PROBLEM TO SOLVE |
Return the entries below word for word. No picture belongs in the copy.

────────────────────────────────────────

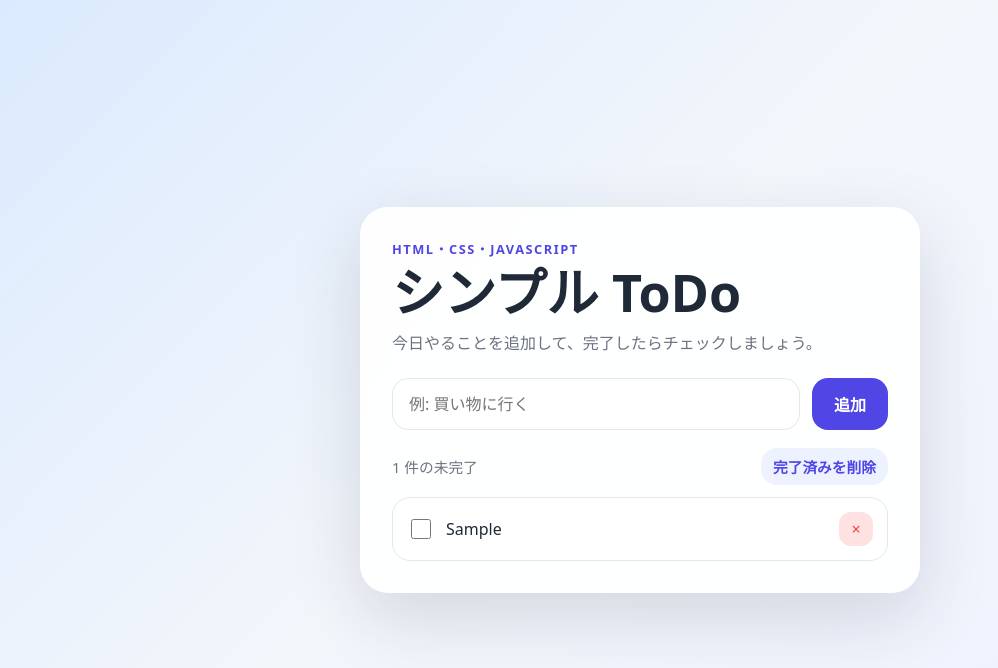
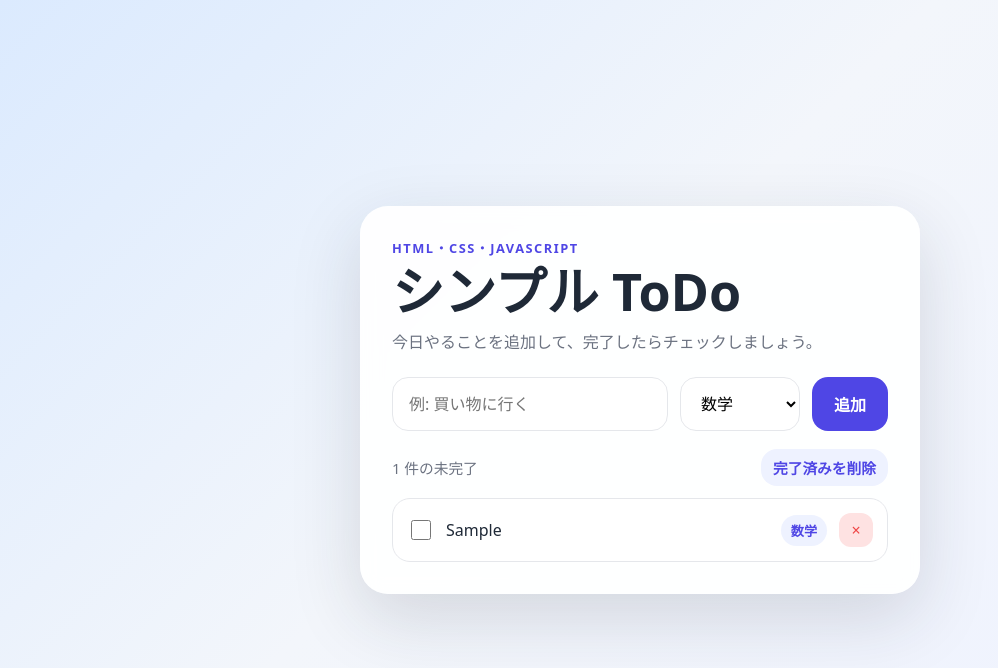
Before and after one commit to soutarounaka1016-max/codex1, a plain HTML site: page index.html in a window 1280 px wide. Both pictures are taken after typing "Sample" into the empty fields and a click on the button "追加". Shown: the whole page, without its empty margins (0-998 px from the left). Drawn offline with Linux system fonts and the light colour scheme.

Commit message:
Add subject selection to todos

```diff
--- a/index.html
+++ b/index.html
@@ -17,6 +17,13 @@
     <form id="todo-form" class="todo-form" autocomplete="off">
       <label class="sr-only" for="todo-input">新しいToDo</label>
       <input id="todo-input" type="text" placeholder="例: 買い物に行く" maxlength="80" required>
+      <label class="sr-only" for="subject-select">科目</label>
+      <select id="subject-select" aria-label="科目を選択">
+        <option value="数学">数学</option>
+        <option value="英語">英語</option>
+        <option value="物理">物理</option>
+        <option value="化学">化学</option>
+      </select>
       <button type="submit">追加</button>
     </form>
 
--- a/script.js
+++ b/script.js
@@ -1,11 +1,13 @@
 const form = document.querySelector('#todo-form');
 const input = document.querySelector('#todo-input');
+const subjectSelect = document.querySelector('#subject-select');
 const list = document.querySelector('#todo-list');
 const count = document.querySelector('#todo-count');
 const emptyState = document.querySelector('#empty-state');
 const clearCompletedButton = document.querySelector('#clear-completed');
 
 const STORAGE_KEY = 'simple-todo-items';
+const DEFAULT_SUBJECT = '未設定';
 let todos = loadTodos();
 
 renderTodos();
@@ -21,10 +23,12 @@ form.addEventListener('submit', (event) => {
   todos.push({
     id: crypto.randomUUID(),
     text,
+    subject: subjectSelect.value,
     completed: false,
   });
 
   input.value = '';
+  subjectSelect.value = '数学';
   saveAndRender();
 });
 
@@ -72,6 +76,10 @@ function renderTodos() {
     text.className = 'todo-text';
     text.textContent = todo.text;
 
+    const subject = document.createElement('span');
+    subject.className = 'todo-subject';
+    subject.textContent = todo.subject || DEFAULT_SUBJECT;
+
     const deleteButton = document.createElement('button');
     deleteButton.type = 'button';
     deleteButton.className = 'delete-button';
@@ -79,7 +87,7 @@ function renderTodos() {
     deleteButton.setAttribute('aria-label', `${todo.text}を削除する`);
     deleteButton.textContent = '×';
 
-    item.append(checkbox, text, deleteButton);
+    item.append(checkbox, text, subject, deleteButton);
     list.appendChild(item);
   });
 
@@ -96,5 +104,12 @@ function saveAndRender() {
 
 function loadTodos() {
   const savedTodos = localStorage.getItem(STORAGE_KEY);
-  return savedTodos ? JSON.parse(savedTodos) : [];
+  if (!savedTodos) {
+    return [];
+  }
+
+  return JSON.parse(savedTodos).map((todo) => ({
+    ...todo,
+    subject: todo.subject || DEFAULT_SUBJECT,
+  }));
 }
--- a/styles.css
+++ b/styles.css
@@ -27,7 +27,8 @@ body {
 }
 
 button,
-input {
+input,
+select {
   font: inherit;
 }
 
@@ -75,7 +76,8 @@ h1 {
   margin-bottom: 18px;
 }
 
-.todo-form input {
+.todo-form input,
+.todo-form select {
   flex: 1;
   min-width: 0;
   padding: 14px 16px;
@@ -86,7 +88,13 @@ h1 {
   transition: border-color 0.2s, box-shadow 0.2s;
 }
 
-.todo-form input:focus {
+.todo-form select {
+  flex: 0 0 120px;
+  cursor: pointer;
+}
+
+.todo-form input:focus,
+.todo-form select:focus {
   border-color: var(--primary);
   box-shadow: 0 0 0 4px rgba(79, 70, 229, 0.12);
 }
@@ -144,7 +152,7 @@ h1 {
 
 .todo-item {
   display: grid;
-  grid-template-columns: auto 1fr auto;
+  grid-template-columns: auto 1fr auto auto;
   align-items: center;
   gap: 12px;
   padding: 14px;
@@ -161,6 +169,16 @@ h1 {
 
 .todo-text {
   overflow-wrap: anywhere;
+}
+
+.todo-subject {
+  padding: 6px 10px;
+  border-radius: 999px;
+  color: var(--primary);
+  font-size: 0.82rem;
+  font-weight: 700;
+  white-space: nowrap;
+  background: #eef2ff;
 }
 
 .todo-item.completed .todo-text {
@@ -221,4 +239,17 @@ h1 {
   .todo-form button {
     padding: 14px 18px;
   }
+
+  .todo-form select {
+    flex-basis: auto;
+  }
+
+  .todo-item {
+    grid-template-columns: auto 1fr auto;
+  }
+
+  .todo-subject {
+    grid-column: 2 / 3;
+    justify-self: start;
+  }
 }
```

────────────────────────────────────────

THE COMPLETED TASK |
Before and after one commit to soutarounaka1016-max/codex1, a plain HTML site: page index.html in a window 1280 px wide. Both pictures are taken after typing "Sample" into the empty fields and a click on the button "追加". Shown: the whole page, without its empty margins (0-998 px from the left). Drawn offline with Linux system fonts and the light colour scheme.

Commit message:
Add subject selection to todos

```diff
--- a/index.html
+++ b/index.html
@@ -17,6 +17,13 @@
     <form id="todo-form" class="todo-form" autocomplete="off">
       <label class="sr-only" for="todo-input">新しいToDo</label>
       <input id="todo-input" type="text" placeholder="例: 買い物に行く" maxlength="80" required>
+      <label class="sr-only" for="subject-select">科目</label>
+      <select id="subject-select" aria-label="科目を選択">
+        <option value="数学">数学</option>
+        <option value="英語">英語</option>
+        <option value="物理">物理</option>
+        <option value="化学">化学</option>
+      </select>
       <button type="submit">追加</button>
     </form>
 
--- a/script.js
+++ b/script.js
@@ -1,11 +1,13 @@
 const form = document.querySelector('#todo-form');
 const input = document.querySelector('#todo-input');
+const subjectSelect = document.querySelector('#subject-select');
 const list = document.querySelector('#todo-list');
 const count = document.querySelector('#todo-count');
 const emptyState = document.querySelector('#empty-state');
 const clearCompletedButton = document.querySelector('#clear-completed');
 
 const STORAGE_KEY = 'simple-todo-items';
+const DEFAULT_SUBJECT = '未設定';
 let todos = loadTodos();
 
 renderTodos();
@@ -21,10 +23,12 @@ form.addEventListener('submit', (event) => {
   todos.push({
     id: crypto.randomUUID(),
     text,
+    subject: subjectSelect.value,
     completed: false,
   });
 
   input.value = '';
+  subjectSelect.value = '数学';
   saveAndRender();
 });
 
@@ -72,6 +76,10 @@ function renderTodos() {
     text.className = 'todo-text';
     text.textContent = todo.text;
 
+    const subject = document.createElement('span');
+    subject.className = 'todo-subject';
+    subject.textContent = todo.subject || DEFAULT_SUBJECT;
+
     const deleteButton = document.createElement('button');
     deleteButton.type = 'button';
     deleteButton.className = 'delete-button';
@@ -79,7 +87,7 @@ function renderTodos() {
     deleteButton.setAttribute('aria-label', `${todo.text}を削除する`);
     deleteButton.textContent = '×';
 
-    item.append(checkbox, text, deleteButton);
+    item.append(checkbox, text, subject, deleteButton);
     list.appendChild(item);
   });
 
@@ -96,5 +104,12 @@ function saveAndRender() {
 
 function loadTodos() {
   const savedTodos = localStorage.getItem(STORAGE_KEY);
-  return savedTodos ? JSON.parse(savedTodos) : [];
+  if (!savedTodos) {
+    return [];
+  }
+
+  return JSON.parse(savedTodos).map((todo) => ({
+    ...todo,
+    subject: todo.subject || DEFAULT_SUBJECT,
+  }));
 }
--- a/styles.css
+++ b/styles.css
@@ -27,7 +27,8 @@ body {
 }
 
 button,
-input {
+input,
+select {
   font: inherit;
 }
 
@@ -75,7 +76,8 @@ h1 {
   margin-bottom: 18px;
 }
 
-.todo-form input {
+.todo-form input,
+.todo-form select {
   flex: 1;
   min-width: 0;
   padding: 14px 16px;
@@ -86,7 +88,13 @@ h1 {
   transition: border-color 0.2s, box-shadow 0.2s;
 }
 
-.todo-form input:focus {
+.todo-form select {
+  flex: 0 0 120px;
+  cursor: pointer;
+}
+
+.todo-form input:focus,
+.todo-form select:focus {
   border-color: var(--primary);
   box-shadow: 0 0 0 4px rgba(79, 70, 229, 0.12);
 }
@@ -144,7 +152,7 @@ h1 {
 
 .todo-item {
   display: grid;
-  grid-template-columns: auto 1fr auto;
+  grid-template-columns: auto 1fr auto auto;
   align-items: center;
   gap: 12px;
   padding: 14px;
@@ -161,6 +169,16 @@ h1 {
 
 .todo-text {
   overflow-wrap: anywhere;
+}
+
+.todo-subject {
+  padding: 6px 10px;
+  border-radius: 999px;
+  color: var(--primary);
+  font-size: 0.82rem;
+  font-weight: 700;
+  white-space: nowrap;
+  background: #eef2ff;
 }
 
 .todo-item.completed .todo-text {
@@ -221,4 +239,17 @@ h1 {
   .todo-form button {
     padding: 14px 18px;
   }
+
+  .todo-form select {
+    flex-basis: auto;
+  }
+
+  .todo-item {
+    grid-template-columns: auto 1fr auto;
+  }
+
+  .todo-subject {
+    grid-column: 2 / 3;
+    justify-self: start;
+  }
 }
```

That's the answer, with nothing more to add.